First look: CapRock Farm Bar opens Tuesday at the Source -- and whiskey is on the horizon
All photos by Lori Midson.
Lance Hanson is a self-described "classics nerd." And he parlayed that interest into a job teaching Latin to high school kids, eventually giving up academia to pursue a career in the software business, which made him, well, rich -- rich enough, at least, to "dive off the deep end and try something nuts," he quips.
In 2001, he and his wife, Anna, moved to Hotchkiss, Colorado, a pastoral town in the North Fork Valley that's steeped in vineyards, orchards, farms and ranches, and the reason behind the move, says Hanson, was rooted in a dream to build a small-estate winery. "My wife and I had been living in Northern California, so we were into wine as consumers, and we knew we wanted to be in a rural area and try something new and risky, so we started planting vineyards and making wine, and it went well," says Hanson. It went so well, in fact, that he started his own winery, Jack Rabbit Hill, the grapes of which he harvests from the vines that grow on his 72-acre, biodynamic farm.

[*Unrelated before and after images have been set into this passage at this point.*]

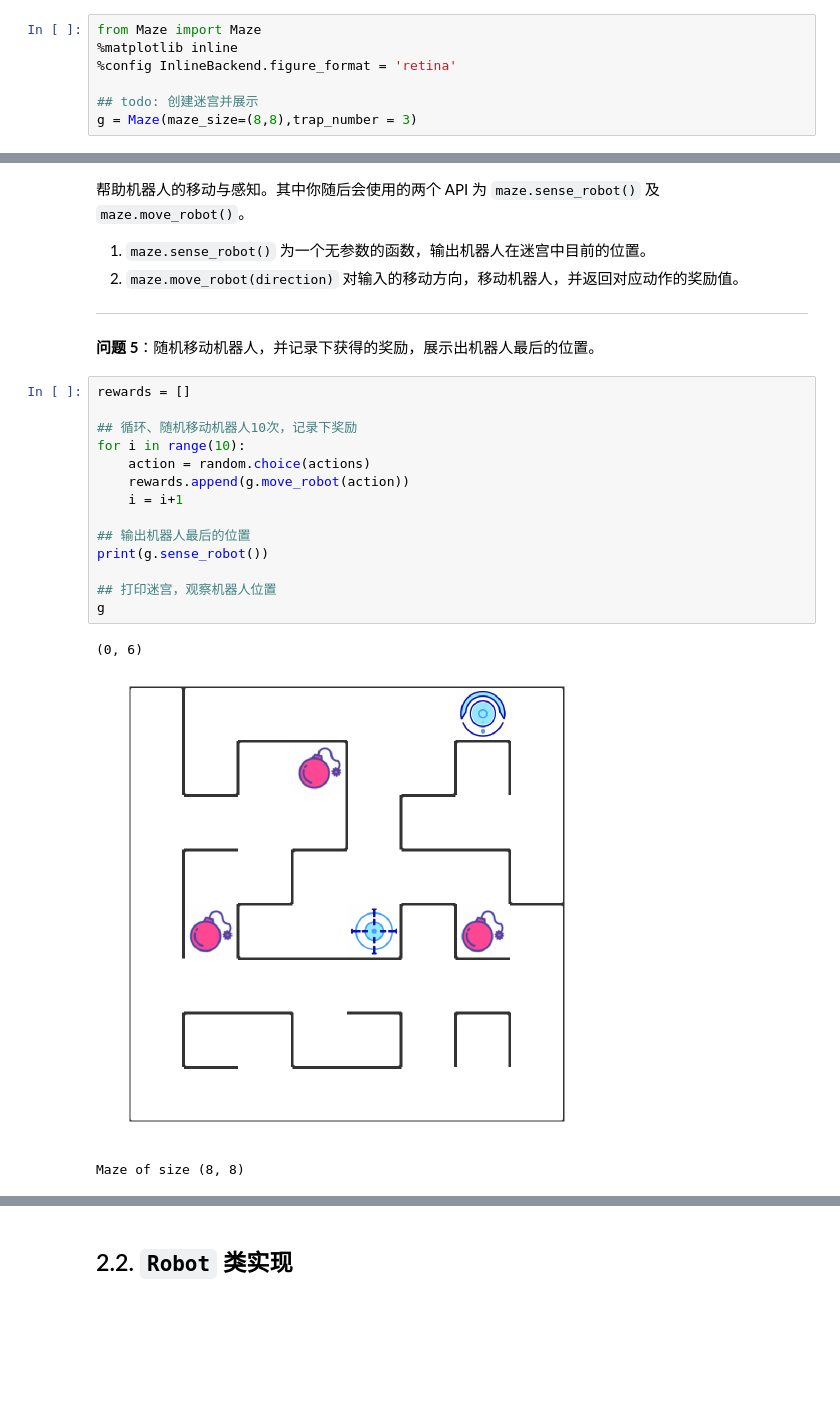
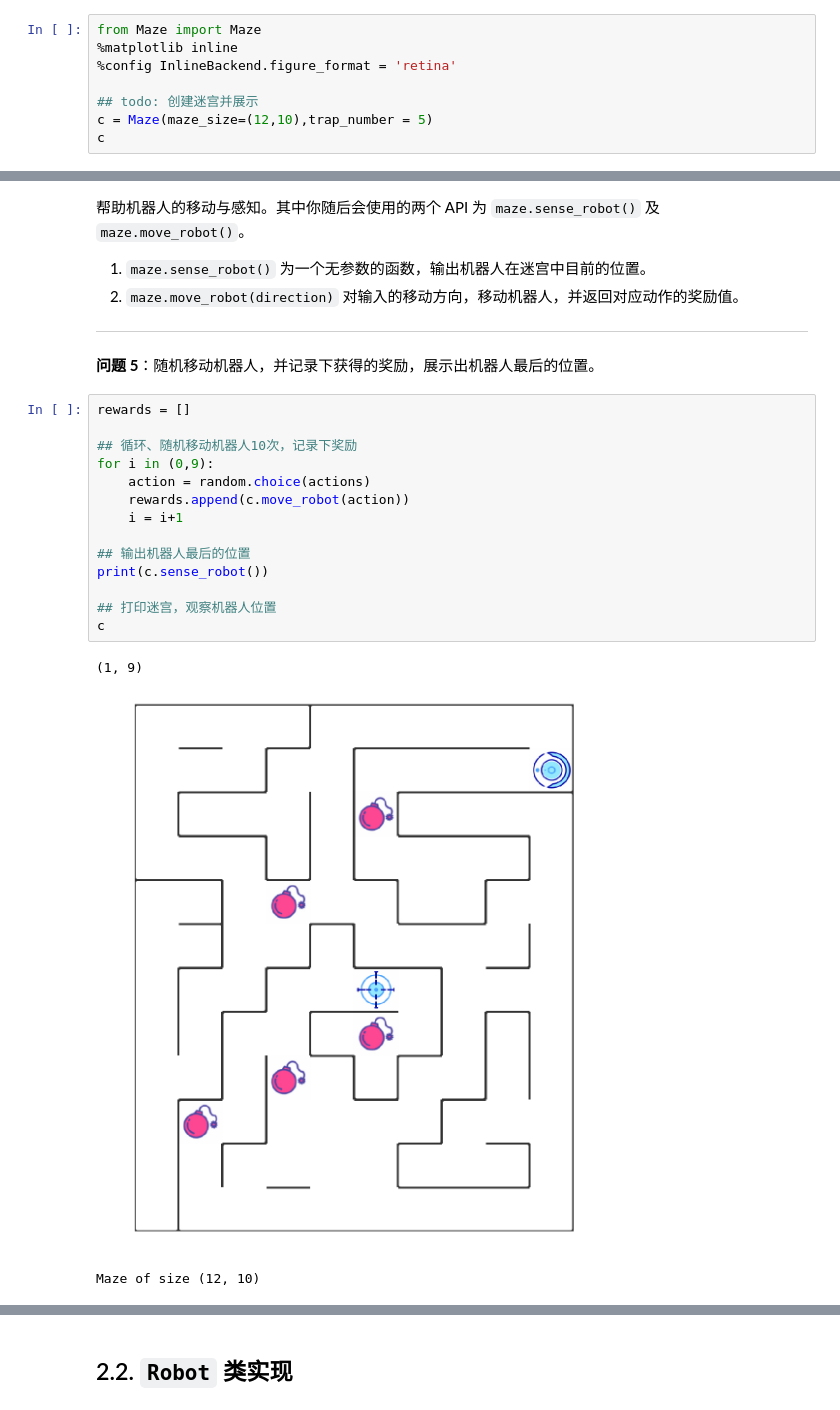
Before and after one commit to Klison/Robot-in-maze, a Jupyter notebook: robot_maze.ipynb, the cells around one changed output, grey strips where cells are left out. Drawn from its saved outputs; the diff is of its cells as text; blank space fills up the shorter version.

```diff
--- a/robot_maze.ipynb
+++ b/robot_maze.ipynb
@@ -174,4 +165,5 @@ from Maze import Maze
 %config InlineBackend.figure_format = 'retina'
 
 ## todo: 创建迷宫并展示
-g = Maze(maze_size=(8,8),trap_number = 3)
+c = Maze(maze_size=(12,10),trap_number = 5)
+c
@@ -194,18 +189,18 @@ Maze of size (8, 8)
 # %%
 rewards = []
 
 ## 循环、随机移动机器人10次，记录下奖励
-for i in range(10):
+for i in (0,9):
     action = random.choice(actions)
-    rewards.append(g.move_robot(action))
+    rewards.append(c.move_robot(action))
     i = i+1
 
 ## 输出机器人最后的位置
-print(g.sense_robot())
+print(c.sense_robot())
 
 ## 打印迷宫，观察机器人位置
-g
+c
 # %% [output]
-(0, 6)
+(1, 9)
-[figure, old version]
+[figure, new version]
-Maze of size (8, 8)
+Maze of size (12, 10)
```
Also changed, not shown: parts of 21 cells of this notebook.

In late 2004, a year after selling his first bottle of wine at the farmers' market in Aspen, Hanson was at a crossroads: "Things were progressing, and we were at a point where we could either step up our wine production, or diversify -- and we decided to diversify," explains Hanson, who began to explore eau-de-vie, distilled, un-aged, fermented brandies that are made with fruit other than grapes. "We had all of this wonderful orchard fruit right outside our front door, we knew how to ferment, and we had all of the equipment except a small still, so we got one of those and started distilling," he says.
He started with brandies and followed up with grappa, and while his customers praised both, they wondered, admits Hanson, if they were too nitch-y. "Everyone loved them, but the feedback I kept getting was that we should do something more mainstream," says Hanson, who distills his spirits under the Peak Spirits label. "They encouraged us to make vodka and gin, and since we had the fruit, the seeds, the roots and the flowers close to where the farm is, we figured why not?"